England Under-21
Shirt badge/Association crest
Nickname(s) The Young Lions
Association The Football Association
Head coach Gareth Southgate[1]
Most caps James Milner (46)
Top scorer Alan Shearer &
Francis Jeffers (13)
First international
England U-21 0–0 Wales U-21
(Molineux, Wolverhampton; 15 December 1976)
Biggest win
England U-21 9–0 San Marino U-21
(New Meadow, Shrewsbury; 19 November 2013)
Biggest defeat
Romania U-21 4–0 England U-21
(Ploieşti, Romania; 14 October 1980)
England U-21 0–4 Spain U-21
(St Andrews, Birmingham; 27 February 2001)
Germany U-21 4–0 England U-21
(Malmö New Stadium, Malmö; 29 June 2009)
UEFA U-21 Championship
Appearances 13 (First in 1978)
Best result Winners 1982, 1984

England's national Under-21 football team, also known as England Under-21s or England U21(s), is considered to be the feeder team for the England national football team.

This team is for English players aged under 21 at the start of the calendar year in which a two-year European Under-21 Football Championship campaign begins, so some players can remain with the squad until the age of 23. As long as they are eligible, players can play for England at any level, making it possible to play for the U21s, senior side, and again for the U21s, as Jack Butland, Harry Kane and John Stones have done recently. It is also possible to play for one country at youth level and another at senior level (providing the player is eligible).

The U-21 team came into existence, following the realignment of UEFA's youth competitions, in 1976. A goalless draw in a friendly against Wales at Wolves' Molineux Stadium was England U21s' first result.

England U21s do not have a permanent home. They play in stadia dotted all around England, in an attempt to encourage younger fans in all areas of the country to get behind England. Because of the lower demand compared to the senior national team, smaller grounds can be used. The record attendance for an England U21 match was set on 24 March 2007, when England U21 played Italy U21 in front of a crowd of just under 60,000 at the brand new Wembley Stadium, also a world record attendance for a U21 game.[2] The match was one of the required two "ramp up" events the stadium hosted in order to gain its safety certificate in time for its full-capacity opening for the 2007 FA Cup Final in May.[3][4]

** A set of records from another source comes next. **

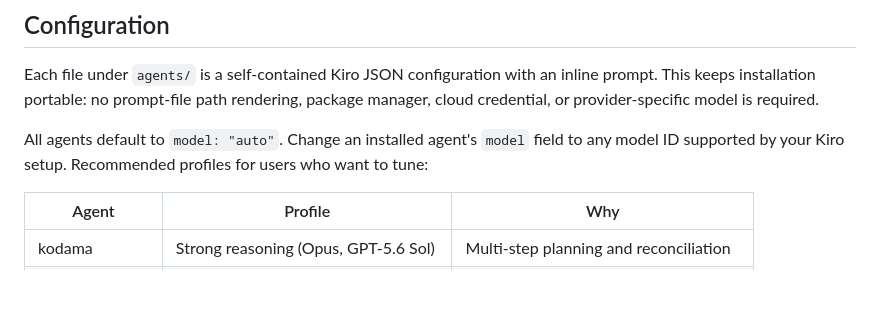
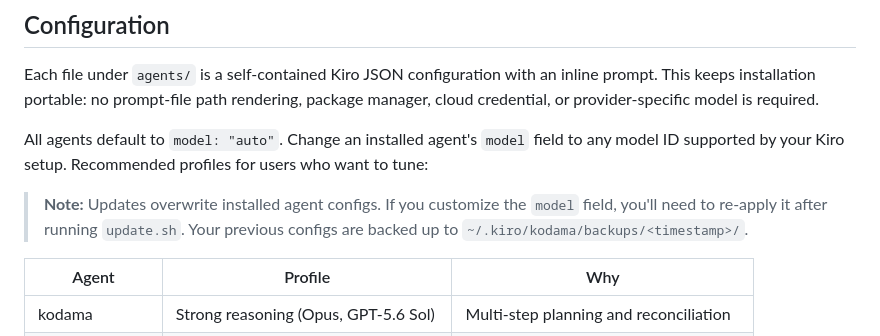
Before and after one commit to amergrgic/kodama, a Markdown page: README.md, the part around the change. GitHub-like rendering; blank space fills up the shorter version.

Commit message:
docs: warn that updates overwrite model customizations

```diff
--- a/README.md
+++ b/README.md
@@ -106,6 +106,8 @@ Each file under `agents/` is a self-contained Kiro JSON configuration with an in
 
 All agents default to `model: "auto"`. Change an installed agent's `model` field to any model ID supported by your Kiro setup. Recommended profiles for users who want to tune:
 
+> **Note:** Updates overwrite installed agent configs. If you customize the `model` field, you'll need to re-apply it after running `update.sh`. Your previous configs are backed up to `~/.kiro/kodama/backups/<timestamp>/`.
+
 | Agent | Profile | Why |
 |---|---|---|
 | kodama | Strong reasoning (Opus, GPT-5.6 Sol) | Multi-step planning and reconciliation |
```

  • Coaching staff 1
    • Head coach 1.1
    • Other staff 1.2
  • Competition History 2
  • Results and fixtures 3
    • 2017 UEFA European Under-21 Championship 3.1
      • Qualification 3.1.1
        • Group stage
    • Other fixtures 3.2
      • Friendly matches 3.2.1
  • Players 4
    • Leading appearances 4.1
    • Leading goalscorers 4.2
    • Current squad 4.3
    • Recent call ups 4.4
    • Past squads 4.5
  • References 5
  • External links 6

Coaching staff

Head coach

Tenure Head Coach/Manager
1977–1990 Dave Sexton
1990–1993 Lawrie McMenemy
1994–1996 Dave Sexton
1996–1999 Peter Taylor
1999 Peter Reid
1999–2001 Howard Wilkinson
2001–2004 David Platt
2004–2007 Peter Taylor
2007–2013 Stuart Pearce
2013– Gareth Southgate

The original and most successful coach is Dave Sexton, who led the U21s from 1977 to 1990. In this period he combined his duties with managing the top-flight clubs Manchester United (1977–1981) and Coventry City (1981–1983). After Coventry he took a position within the FA as their first Technical Director, at Lilleshall. He handed over U21 responsibilities to England manager Graham Taylor's assistant Lawrie McMenemy for three years before resuming control from 1994 to 1996.

Peter Taylor took over in 1996 and, although never winning the tournament, his teams had an excellent record. He was controversially removed from the position in early 1999, however, and replaced initially by Peter Reid, who resigned after just one match in charge to dedicate more time to his other job as manager of Sunderland. Howard Wilkinson took over afterwards, yet could only produce four wins in ten competitive matches and quit after a year and a half in charge. David Platt took charge upon his departure from Nottingham Forest. Platt was U21 boss from 2001 to 2004, but had little success before Taylor's return. Taylor left in January 2007, as the senior national manager Steve McClaren wanted the U21s to have a full-time manager. Taylor, at the time, was combining his duties with his role as Crystal Palace boss.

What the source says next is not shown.